A strong ruffian steeped in his way and asked roughly, “What do you want?”
“I want to meet the Minister”
“All these people are also here to meet the Minister,” the man replied gruffly.
“No. But I know the Minister very well,” Ganeshrao told him with a certain pride.
The man looked at Ganeshrao from head to foot with contempt and said, “Everyone who comes here claims the same thing. Go to that counter. Write your name, address and purpose of visit on a slip of paper and leave the slip there. When your name is called, only then can you go in.”
“Look! If you really know the Minister that well, you will be called soon,” the ruffian tried to explain him as he would to a naïve child.
Even then Ganeshrao did not feel like moving away. Another man, who was sitting nearby and had overheard this exchange, calmly explained the procedure of going in. Ganeshrao’s face reflected the insult which he was facing just then. Trying to ignore the insult and avoiding Vinya’s eyes, he meekly went to the counter. There, too, was a long queue. He joined the queue. Ganeshrao sensed that Vinya was purposefully trying to catch his eyes.
Is this your ‘close’ acquaintance?
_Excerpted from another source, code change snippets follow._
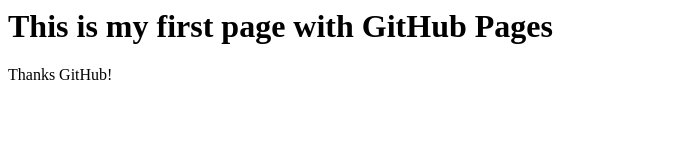
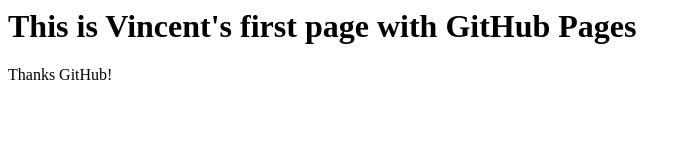
Before and after one commit to vincentmit/vincentrepo, a plain HTML site: page index.html in a window 1280 px wide. Shown: the whole page, without its empty margins (0-691 px from the left). Drawn offline with Linux system fonts and the light colour scheme.

Commit message:
Update index.html

```diff
--- a/index.html
+++ b/index.html
@@ -1,4 +1,4 @@
 <html>
-<h1> This is my first page with GitHub Pages </h1>
+<h1> This is Vincent's first page with GitHub Pages </h1>
 <p>Thanks GitHub!</p>
 </html>
```
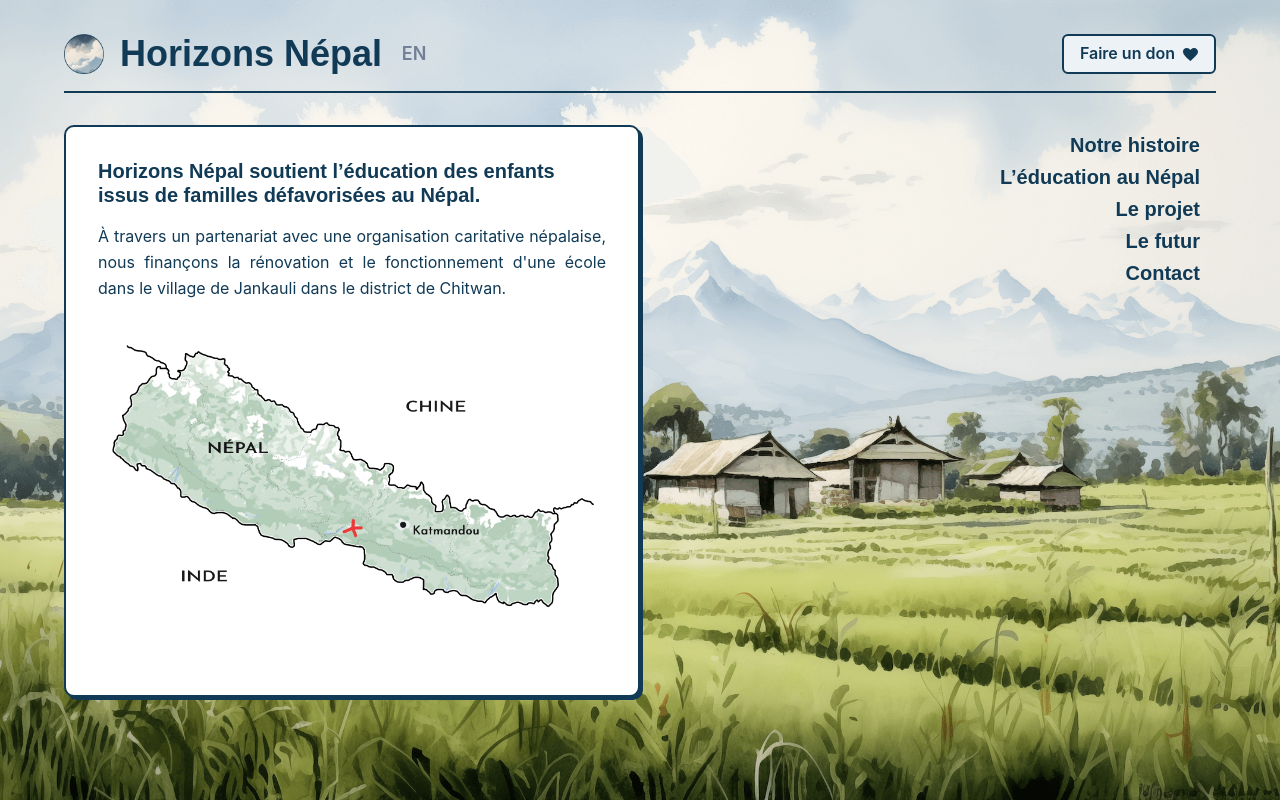
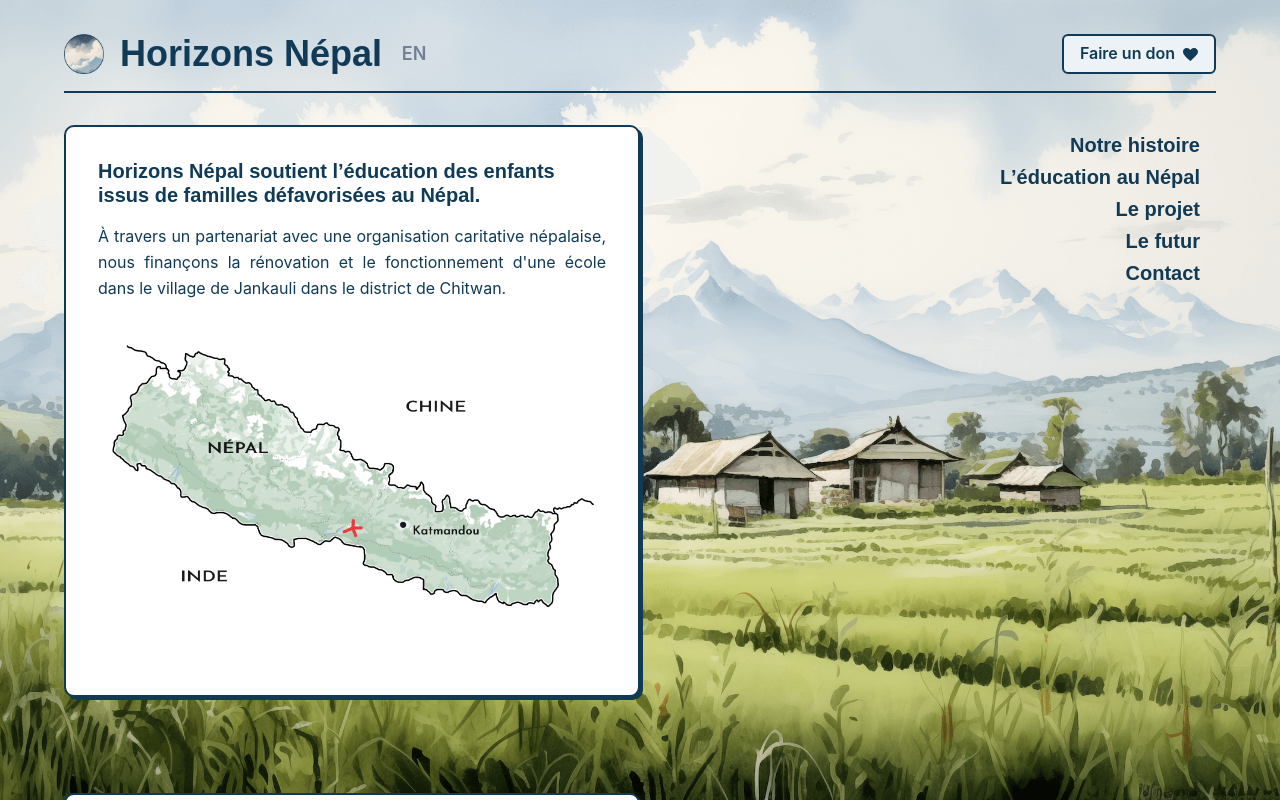
Before and after one commit to victormasson21/hn-vite, a React (Vite) app: page / in a window 1280 px wide. Built offline with nearby package versions, Linux system fonts and the light colour scheme.

Commit message:
Reduce content spacing

```diff
--- a/src/components/Content.jsx
+++ b/src/components/Content.jsx
@@ -21,7 +21,7 @@ export const Content = () => {
   const locale = useContext(LanguageContext);
   const keys = Object.keys(contentMap);
   return (
-    <Stack spacing={32}>
+    <Stack spacing={24}>
       {keys.map((key) => {
         const { title, displayTitle, component } = contentMap[key];
         return (
```
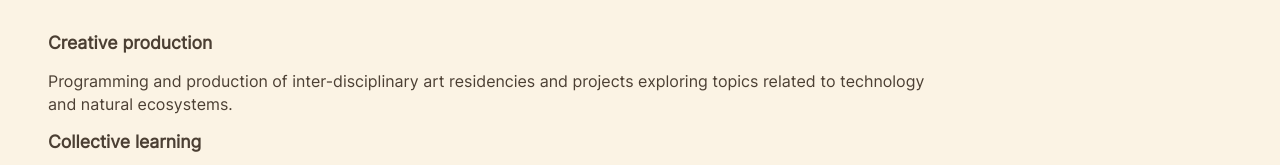
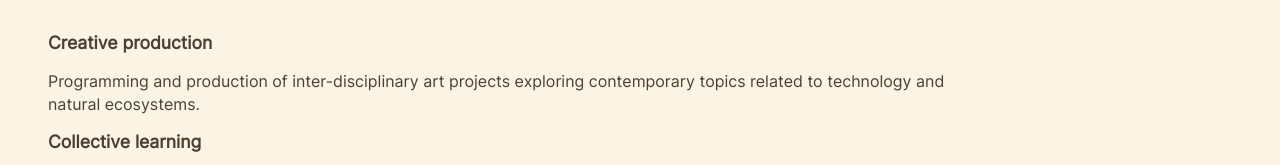
Before and after one commit to aurelienkrieger/aurelienkrieger.com, a plain HTML site: page about.html in a window 1280 px wide. Shown: the part 485-650 px from the top of the page. Drawn offline with Linux system fonts and the light colour scheme.

Commit message:
update about
update text for creative production expertise

```diff
--- a/about.html
+++ b/about.html
@@ -61,7 +61,7 @@
     <div id="expertise">
       <div>
         <h2>Creative production</h2>
-        <p>Programming and production of inter-disciplinary art residencies and projects exploring topics related to technology and natural ecosystems.</p>
+        <p>Programming and production of inter-disciplinary art projects exploring contemporary topics related to technology and natural ecosystems.</p>
       </div>
       <div>
         <h2>Collective learning</h2>
```
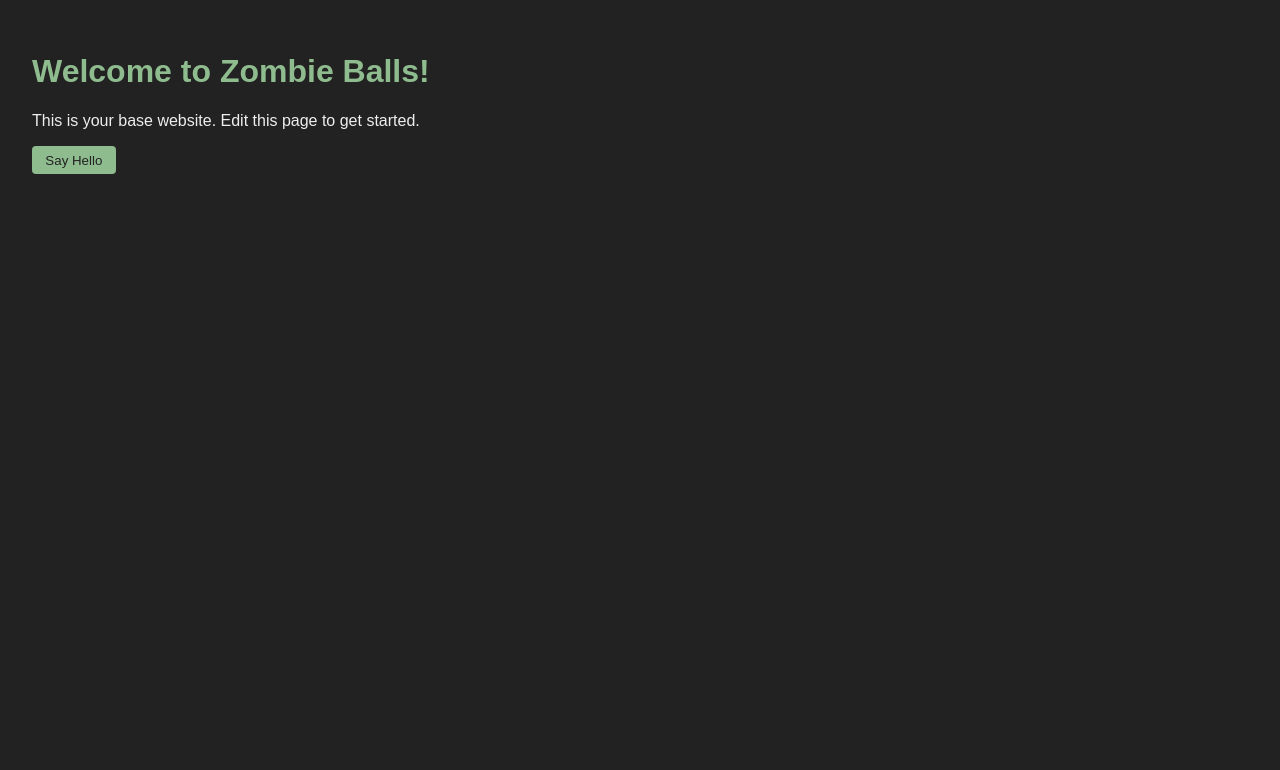
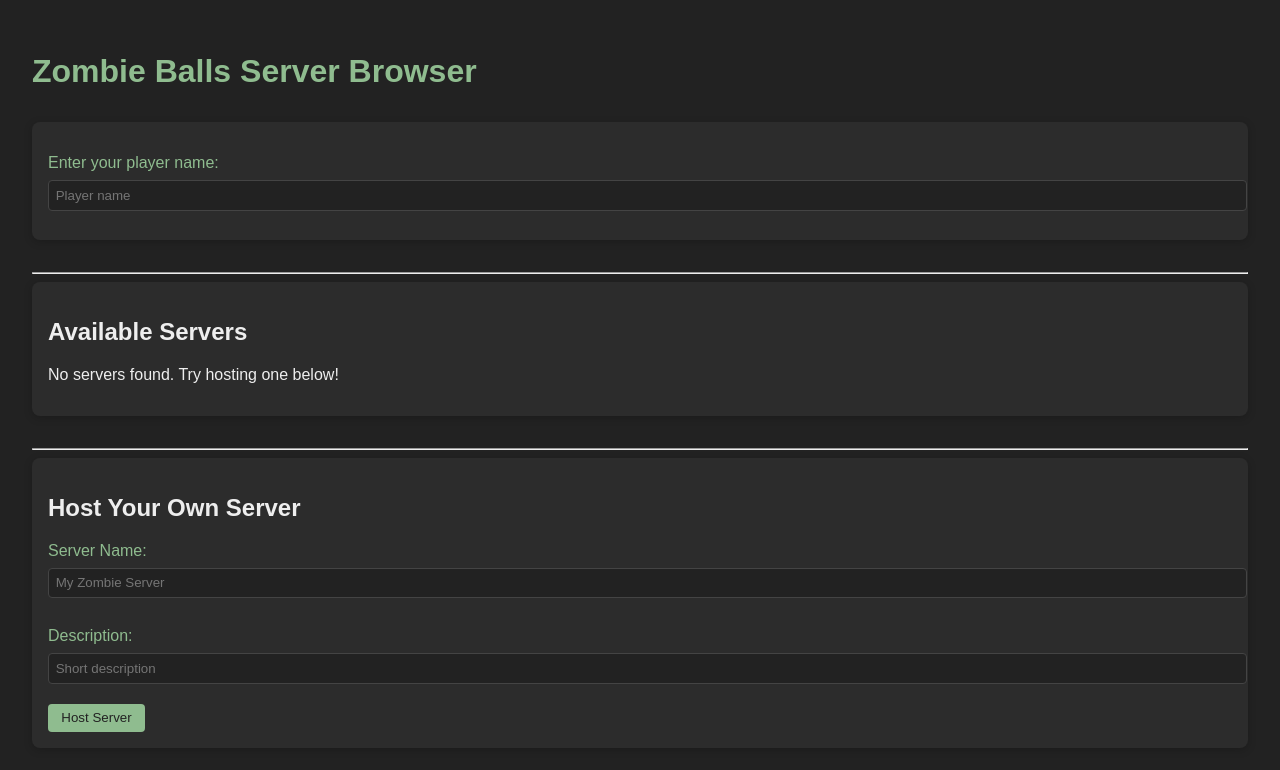
Before and after one commit to Bin2hellnbak/Zombie-Balls, a plain HTML site: page index.html in a window 1280 px wide. Drawn offline with Linux system fonts and the light colour scheme.

Commit message:
main page IO

```diff
--- a/index.html
+++ b/index.html
@@ -7,9 +7,27 @@
     <link rel="stylesheet" href="style.css">
 </head>
 <body>
-    <h1>Welcome to Zombie Balls!</h1>
-    <p>This is your base website. Edit this page to get started.</p>
-    <button id="helloBtn">Say Hello</button>
+    <h1>Zombie Balls Server Browser</h1>
+    <div class="player-section">
+        <label for="playerName">Enter your player name:</label>
+        <input type="text" id="playerName" placeholder="Player name">
+    </div>
+    <hr>
+    <div class="server-browser">
+        <h2>Available Servers</h2>
+        <div id="serversList">
+            <p>No servers found. Try hosting one below!</p>
+        </div>
+    </div>
+    <hr>
+    <div class="host-section">
+        <h2>Host Your Own Server</h2>
+        <label for="serverName">Server Name:</label>
+        <input type="text" id="serverName" placeholder="My Zombie Server">
+        <label for="serverDesc">Description:</label>
+        <input type="text" id="serverDesc" placeholder="Short description">
+        <button id="hostBtn">Host Server</button>
+    </div>
     <script src="script.js"></script>
 </body>
 </html>
--- a/script.js
+++ b/script.js
@@ -1,3 +1,43 @@
-document.getElementById('helloBtn').addEventListener('click', function() {
-    alert('Hello from Zombie Balls!');
+
+// Store servers in memory (mock)
+let servers = [];
+
+function renderServers() {
+    const serversList = document.getElementById('serversList');
+    serversList.innerHTML = '';
+    if (servers.length === 0) {
+        serversList.innerHTML = '<p>No servers found. Try hosting one below!</p>';
+        return;
+    }
+    servers.forEach((server, idx) => {
+        const div = document.createElement('div');
+        div.className = 'server-item';
+        div.innerHTML = `<strong>${server.name}</strong> <span>(${server.host})</span><br><em>${server.desc}</em>`;
+        serversList.appendChild(div);
+    });
+}
+
+document.getElementById('hostBtn').addEventListener('click', function() {
+    const playerName = document.getElementById('playerName').value.trim();
+    const serverName = document.getElementById('serverName').value.trim();
+    const serverDesc = document.getElementById('serverDesc').value.trim();
+    if (!playerName) {
+        alert('Please enter your player name.');
+        return;
+    }
+    if (!serverName) {
+        alert('Please enter a server name.');
+        return;
+    }
+    servers.push({
+        name: serverName,
+        desc: serverDesc,
+        host: playerName
+    });
+    renderServers();
+    document.getElementById('serverName').value = '';
+    document.getElementById('serverDesc').value = '';
 });
+
+// Initial render
+renderServers();
--- a/style.css
+++ b/style.css
@@ -7,6 +7,29 @@ body {
 }
 h1 {
     color: #8fbc8f;
+    margin-bottom: 1em;
+}
+.player-section, .host-section, .server-browser {
+    margin-bottom: 2em;
+    background: #2c2c2c;
+    padding: 1em;
+    border-radius: 8px;
+    box-shadow: 0 2px 8px #0003;
+}
+label {
+    display: block;
+    margin-top: 1em;
+    margin-bottom: 0.5em;
+    color: #8fbc8f;
+}
+input[type="text"] {
+    width: 100%;
+    padding: 0.5em;
+    margin-bottom: 1em;
+    border: 1px solid #444;
+    border-radius: 4px;
+    background: #222;
+    color: #eee;
 }
 button {
     padding: 0.5em 1em;
@@ -15,7 +38,11 @@ button {
     border: none;
     border-radius: 4px;
     cursor: pointer;
+    margin-top: 0.5em;
 }
 button:hover {
     background: #6e9c6e;
 }
+#serversList {
+    margin-top: 1em;
+}
```
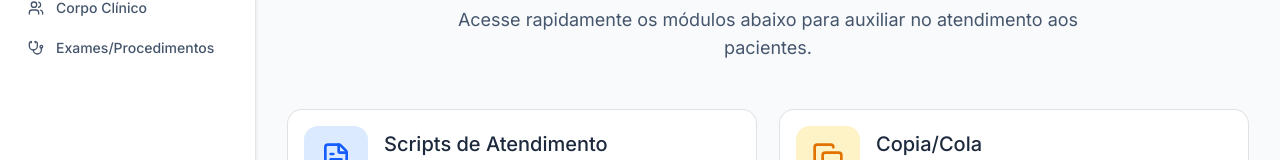
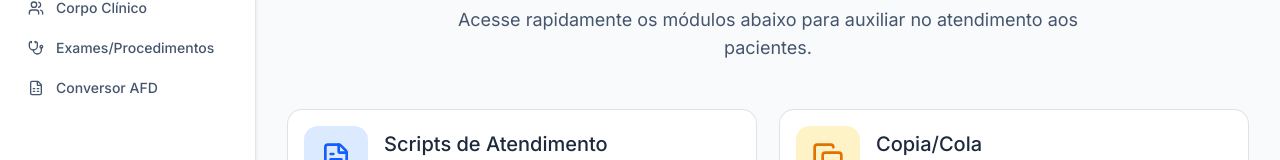
Before and after one commit to Rique-Borges/oftalmo-helper, a Next.js app: page / in a window 1280 px wide. Shown: the part 170-330 px from the top of the page. Built offline with nearby package versions, Linux system fonts and the light colour scheme.

Commit message:
add: icone conversor AFD na sidebar

```diff
--- a/src/components/layout/Sidebar.tsx
+++ b/src/components/layout/Sidebar.tsx
@@ -2,7 +2,7 @@
 
 import Link from "next/link";
 import { usePathname } from "next/navigation";
-import { FileText, Copy, Users, Stethoscope } from "lucide-react";
+import { FileText, Copy, Users, Stethoscope, FileSpreadsheet } from "lucide-react";
 import { cn } from "@/lib/utils";
 import { Button } from "@/components/ui/button";
 
@@ -11,6 +11,7 @@ const navItems = [
   { name: "Copia/Cola", href: "/copiacola", icon: Copy },
   { name: "Corpo Clínico", href: "/corpoclinico", icon: Users },
   { name: "Exames/Procedimentos", href: "/exames", icon: Stethoscope },
+  { name: "Conversor AFD", href: "/conversor-afd", icon: FileSpreadsheet },
 ];
 
 export function Sidebar() {
```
He seemed to ask.
Instead of facing this insult it would have been better had he not known the Minister. At least he would not have been so insulted.
Perhaps this was what Vinya wanted to tell him, Ganeshrao thought, looking at him from the corner of his eyes.
When his turn came in the queue at the counter, Ganeshrao handed the slip on which he had written his name, address and purpose of visit. Then, turning back, he tried to spot a vacant chair in the lounge. There was none. He looked all over. He also walked around the lounge. He couldn’t find a single unoccupied chair. Vinya was standing at the door giving his father an angry stare. At last Ganeshrao began to avoid his son’s angry and annoyed stare.
“Ganeshrao, Sir,” suddenly a voice sounded from behind.
Ganeshrao turned in surprise.
Good, at least there was someone here who recognised him.
He felt relieved. Before turning back, he threw a glance at his son. There was no change in the expression on his son’s face. When he turned he saw that a villager, calling him, had got up from his chair. He could not place him. Perhaps the villager had recognised him. In the course of job one comes across thousands of persons. It is impossible to remember each and every one of them. Moreover, with his advancing age his memory also had not remained sharp as before.
He smiled at the villager.
“Come, Sir…have this seat,” the villager offered him his chair.
Happily he walked to the villager. He was truly touched. Patting the villager affectionately on his back, he said, “Oh,.let it be. Remain seated. I’ll go and wait outside.”
“No, Sir. How can that be? You, remaining standing and I sitting in this chair? Please, Sir, take the chair,” he offered politely.
“It did not seem proper to make the villager get up from his seat. He could not however, refuse his repeated pleadings. Finally, gratefully accepting his repeated pleadings he took the chair. After occupying it he looked at the door. He could not see his son there. Perhaps he must have gone out, to stand in the cool breeze.
“I’ll be outside, Sir,” the villager said and he, too, went out of the lounge.
He walked away so quickly that Ganeshrao did not even have an opportunity to thank him.
(to be contd.)
Original Novel by Sunil Doiphode
English Version by Anil Ekbote